Researchers have identified a long-neglected enzyme which results in the production of methane (CH4), a greenhouse gas produced by organisms through natural processes.
Researchers of University of Washington School of Medicine have detected the role of iron-only nitrogenase enzyme in generating methane. Scientists found that the roughly 10 percent of nitrogen-fixing microorganisms contains genetic code for generation of the enzyme.
The enzyme was earlier known for the production of ammonia from nitrogen gas in microorganisms. The recent research has found that it is also responsible for the production of methane from carbon dioxide. The enzymes produced methane as a sideline by-product while ammonia remained the major product.
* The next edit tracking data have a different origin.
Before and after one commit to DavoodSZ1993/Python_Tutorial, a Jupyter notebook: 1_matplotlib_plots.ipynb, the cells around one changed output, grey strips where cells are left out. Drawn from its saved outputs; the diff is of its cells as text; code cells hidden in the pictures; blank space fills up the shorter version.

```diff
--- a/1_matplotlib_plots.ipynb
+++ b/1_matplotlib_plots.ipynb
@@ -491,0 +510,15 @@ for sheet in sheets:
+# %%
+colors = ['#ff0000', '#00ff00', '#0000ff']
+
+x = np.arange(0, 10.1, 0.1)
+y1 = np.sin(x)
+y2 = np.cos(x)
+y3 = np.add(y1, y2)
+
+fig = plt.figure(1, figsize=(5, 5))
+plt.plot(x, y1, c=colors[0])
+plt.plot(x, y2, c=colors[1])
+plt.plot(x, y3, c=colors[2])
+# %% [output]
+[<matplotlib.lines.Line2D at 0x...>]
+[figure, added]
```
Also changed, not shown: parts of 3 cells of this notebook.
Caroline Harwood, a senior author and the Gerald and Lyn Grinstein Professor of Microbiology at the University of Washington School of Medicine said, "Methane is a potent greenhouse gas. That is why it is important to account for all its sources."
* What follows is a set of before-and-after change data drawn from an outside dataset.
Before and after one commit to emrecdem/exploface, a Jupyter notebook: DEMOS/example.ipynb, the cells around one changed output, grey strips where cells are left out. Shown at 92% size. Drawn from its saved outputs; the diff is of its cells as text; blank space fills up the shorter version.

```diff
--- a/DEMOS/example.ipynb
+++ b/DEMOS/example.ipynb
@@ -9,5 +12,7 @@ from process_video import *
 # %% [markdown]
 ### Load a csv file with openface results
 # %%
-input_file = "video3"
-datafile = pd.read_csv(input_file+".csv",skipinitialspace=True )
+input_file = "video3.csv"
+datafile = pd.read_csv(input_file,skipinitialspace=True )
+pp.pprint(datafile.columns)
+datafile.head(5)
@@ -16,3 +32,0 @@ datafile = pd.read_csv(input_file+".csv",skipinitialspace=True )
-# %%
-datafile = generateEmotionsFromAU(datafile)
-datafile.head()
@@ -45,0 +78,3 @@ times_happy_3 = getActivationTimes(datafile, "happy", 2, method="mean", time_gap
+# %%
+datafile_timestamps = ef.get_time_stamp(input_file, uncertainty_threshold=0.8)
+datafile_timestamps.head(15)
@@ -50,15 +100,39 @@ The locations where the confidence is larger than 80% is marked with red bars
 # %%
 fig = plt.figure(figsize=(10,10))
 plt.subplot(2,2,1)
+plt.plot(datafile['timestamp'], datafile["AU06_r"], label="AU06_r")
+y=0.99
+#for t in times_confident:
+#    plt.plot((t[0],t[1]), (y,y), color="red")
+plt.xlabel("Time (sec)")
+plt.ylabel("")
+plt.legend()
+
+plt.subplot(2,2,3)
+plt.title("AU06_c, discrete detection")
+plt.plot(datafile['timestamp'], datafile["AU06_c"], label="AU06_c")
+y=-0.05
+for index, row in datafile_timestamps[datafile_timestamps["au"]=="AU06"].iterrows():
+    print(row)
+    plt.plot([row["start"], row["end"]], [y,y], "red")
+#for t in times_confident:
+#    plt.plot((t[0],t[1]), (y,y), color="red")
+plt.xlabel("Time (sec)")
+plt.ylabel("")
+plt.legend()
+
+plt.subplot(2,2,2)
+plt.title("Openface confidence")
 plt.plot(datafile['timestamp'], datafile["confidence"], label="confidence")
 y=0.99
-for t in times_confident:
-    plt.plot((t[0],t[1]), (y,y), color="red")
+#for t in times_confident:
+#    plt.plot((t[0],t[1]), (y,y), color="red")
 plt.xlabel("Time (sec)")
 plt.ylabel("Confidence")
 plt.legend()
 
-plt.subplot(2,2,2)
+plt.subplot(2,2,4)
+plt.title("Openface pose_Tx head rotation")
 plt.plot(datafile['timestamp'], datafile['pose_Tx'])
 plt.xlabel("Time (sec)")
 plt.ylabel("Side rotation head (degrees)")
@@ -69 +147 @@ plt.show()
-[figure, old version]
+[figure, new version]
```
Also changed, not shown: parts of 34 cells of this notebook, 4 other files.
A report published in journal Nature Microbiology states that methane released by fossil fuels and microbial activities accounts for about one billion tonnes per year. It is generally consumed by other microorganisms or forms a major share of greenhouse gases in Earth's upper atmosphere.
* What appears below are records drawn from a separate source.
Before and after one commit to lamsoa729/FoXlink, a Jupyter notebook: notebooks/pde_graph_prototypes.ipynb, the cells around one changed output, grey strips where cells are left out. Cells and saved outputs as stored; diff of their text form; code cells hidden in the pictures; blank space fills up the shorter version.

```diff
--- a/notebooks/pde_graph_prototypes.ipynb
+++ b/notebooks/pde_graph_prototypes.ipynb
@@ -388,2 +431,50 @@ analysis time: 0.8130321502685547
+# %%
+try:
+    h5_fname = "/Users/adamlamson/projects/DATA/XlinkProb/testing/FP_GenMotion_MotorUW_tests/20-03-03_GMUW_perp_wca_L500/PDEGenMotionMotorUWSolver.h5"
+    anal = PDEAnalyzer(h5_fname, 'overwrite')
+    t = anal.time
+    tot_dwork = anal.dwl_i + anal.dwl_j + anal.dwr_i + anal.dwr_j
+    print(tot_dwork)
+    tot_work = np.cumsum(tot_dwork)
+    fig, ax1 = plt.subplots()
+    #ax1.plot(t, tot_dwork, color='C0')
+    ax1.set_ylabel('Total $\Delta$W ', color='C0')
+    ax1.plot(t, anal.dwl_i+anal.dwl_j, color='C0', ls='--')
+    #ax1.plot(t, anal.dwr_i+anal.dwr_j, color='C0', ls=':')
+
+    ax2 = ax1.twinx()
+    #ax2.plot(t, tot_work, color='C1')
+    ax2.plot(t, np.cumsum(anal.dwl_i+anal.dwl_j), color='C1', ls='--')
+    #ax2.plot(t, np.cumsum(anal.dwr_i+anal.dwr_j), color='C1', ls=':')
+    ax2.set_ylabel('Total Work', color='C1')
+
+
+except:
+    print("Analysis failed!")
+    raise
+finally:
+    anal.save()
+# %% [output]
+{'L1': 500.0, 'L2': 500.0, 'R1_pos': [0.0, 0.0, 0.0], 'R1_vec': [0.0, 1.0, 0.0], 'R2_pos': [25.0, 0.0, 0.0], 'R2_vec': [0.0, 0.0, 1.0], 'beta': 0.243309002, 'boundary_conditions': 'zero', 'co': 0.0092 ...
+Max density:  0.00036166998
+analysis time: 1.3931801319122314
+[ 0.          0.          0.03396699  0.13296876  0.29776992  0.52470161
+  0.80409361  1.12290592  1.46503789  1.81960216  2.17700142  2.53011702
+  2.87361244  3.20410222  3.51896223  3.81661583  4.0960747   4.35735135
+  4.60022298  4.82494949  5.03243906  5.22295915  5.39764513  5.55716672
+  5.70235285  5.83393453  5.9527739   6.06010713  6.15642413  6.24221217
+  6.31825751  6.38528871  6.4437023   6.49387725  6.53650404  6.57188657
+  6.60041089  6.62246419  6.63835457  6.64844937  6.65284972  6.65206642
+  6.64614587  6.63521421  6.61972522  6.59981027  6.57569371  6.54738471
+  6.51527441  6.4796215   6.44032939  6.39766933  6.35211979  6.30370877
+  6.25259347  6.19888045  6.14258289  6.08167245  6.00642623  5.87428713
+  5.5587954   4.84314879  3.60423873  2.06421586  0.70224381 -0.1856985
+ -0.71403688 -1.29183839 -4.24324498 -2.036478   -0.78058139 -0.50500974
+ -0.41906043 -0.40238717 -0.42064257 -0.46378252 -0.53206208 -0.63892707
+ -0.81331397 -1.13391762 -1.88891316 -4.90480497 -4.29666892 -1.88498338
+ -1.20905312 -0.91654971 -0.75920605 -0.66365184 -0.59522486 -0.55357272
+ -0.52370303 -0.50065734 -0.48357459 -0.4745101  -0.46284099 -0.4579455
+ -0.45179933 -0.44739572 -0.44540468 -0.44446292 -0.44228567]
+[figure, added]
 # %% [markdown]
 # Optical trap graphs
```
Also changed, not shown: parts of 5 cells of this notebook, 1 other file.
In another research, it was found that burning fossil fuels contributed to 17 teragrams (1teragram = 110,000 ton) of methane emission while wetlands or rice farming attributed to around 12 telegrams of the gas production. Earth's atmosphere accumulates around 25 teragrams of methane per year. However, methane emission from fires has decreased by four teragrams per year.
Single cell archea, commonly found in harsh environments, are the major methane generators. Scientists have detected complex chemical pathways in these organisms for metabolic activities to result in methane being synthesized.
Methane generation by microorganism has medical significance as they play a vital role in the interaction between microbial communities which inhabit humans and animals. Methane in the gut may result in digestion disorders in animals.
Yanning Zheng, the lead author of the study and a postdoctoral student in Microbiology in University of Washington School of Medicine said, "There is now recent evidence that iron-only nitrogenase is active in microbes more often and in more conditions than we had previously thought."
Researchers conducted tests on four nitrogen-fixing bacterial species having iron-only nitrogenase and found all of them to follow the same behavior. Researchers found that methane emitted by Rhodopseudomonas palustris and other microbes produced a tiny amount of methane which enabled methane-utilizing bacteria to grow in the same culture lab.
Researchers believe that similar microbial community interactions are present in marine sediments, soil and in microbiomes living in humans and animals. Microbes in guts of cattle result in the production of huge quantities of methane globally.